**Task prompt**
Scan the data below and copy each line where "error" occurs.

**Source material**

++++++++++

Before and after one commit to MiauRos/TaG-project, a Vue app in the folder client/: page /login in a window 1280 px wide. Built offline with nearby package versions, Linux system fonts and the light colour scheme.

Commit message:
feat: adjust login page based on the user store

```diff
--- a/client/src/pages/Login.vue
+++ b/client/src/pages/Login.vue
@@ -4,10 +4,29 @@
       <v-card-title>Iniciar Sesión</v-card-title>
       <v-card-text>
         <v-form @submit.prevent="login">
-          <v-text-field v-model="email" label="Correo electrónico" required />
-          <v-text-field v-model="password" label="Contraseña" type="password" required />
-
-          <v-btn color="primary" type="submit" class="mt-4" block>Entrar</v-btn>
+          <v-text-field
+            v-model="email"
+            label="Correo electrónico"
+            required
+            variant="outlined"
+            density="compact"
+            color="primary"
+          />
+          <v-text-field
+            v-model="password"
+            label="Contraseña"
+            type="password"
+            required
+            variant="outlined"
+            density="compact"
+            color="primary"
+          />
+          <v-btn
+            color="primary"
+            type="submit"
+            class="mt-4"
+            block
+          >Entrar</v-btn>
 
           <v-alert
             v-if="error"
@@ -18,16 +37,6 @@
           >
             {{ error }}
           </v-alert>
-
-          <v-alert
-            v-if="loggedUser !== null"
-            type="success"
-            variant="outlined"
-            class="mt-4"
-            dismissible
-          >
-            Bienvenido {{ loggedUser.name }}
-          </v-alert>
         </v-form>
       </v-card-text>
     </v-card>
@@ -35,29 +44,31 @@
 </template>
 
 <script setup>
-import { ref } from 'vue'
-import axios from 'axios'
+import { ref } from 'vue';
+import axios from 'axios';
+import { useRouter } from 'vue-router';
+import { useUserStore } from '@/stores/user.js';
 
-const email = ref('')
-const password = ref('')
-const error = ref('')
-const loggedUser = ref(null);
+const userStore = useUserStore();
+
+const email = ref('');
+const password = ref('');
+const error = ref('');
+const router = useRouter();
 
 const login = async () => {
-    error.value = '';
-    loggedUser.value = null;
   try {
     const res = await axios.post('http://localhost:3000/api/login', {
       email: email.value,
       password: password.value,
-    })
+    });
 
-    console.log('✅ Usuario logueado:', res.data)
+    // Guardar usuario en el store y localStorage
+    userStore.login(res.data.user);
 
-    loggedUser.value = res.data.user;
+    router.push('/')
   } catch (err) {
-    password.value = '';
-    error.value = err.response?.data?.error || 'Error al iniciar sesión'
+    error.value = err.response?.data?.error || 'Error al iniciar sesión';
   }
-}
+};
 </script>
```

++++++++++

**Response to the exercise**
             v-if="error"
             {{ error }}
-const error = ref('')
+const error = ref('');
-    error.value = '';
-    error.value = err.response?.data?.error || 'Error al iniciar sesión'
+    error.value = err.response?.data?.error || 'Error al iniciar sesión';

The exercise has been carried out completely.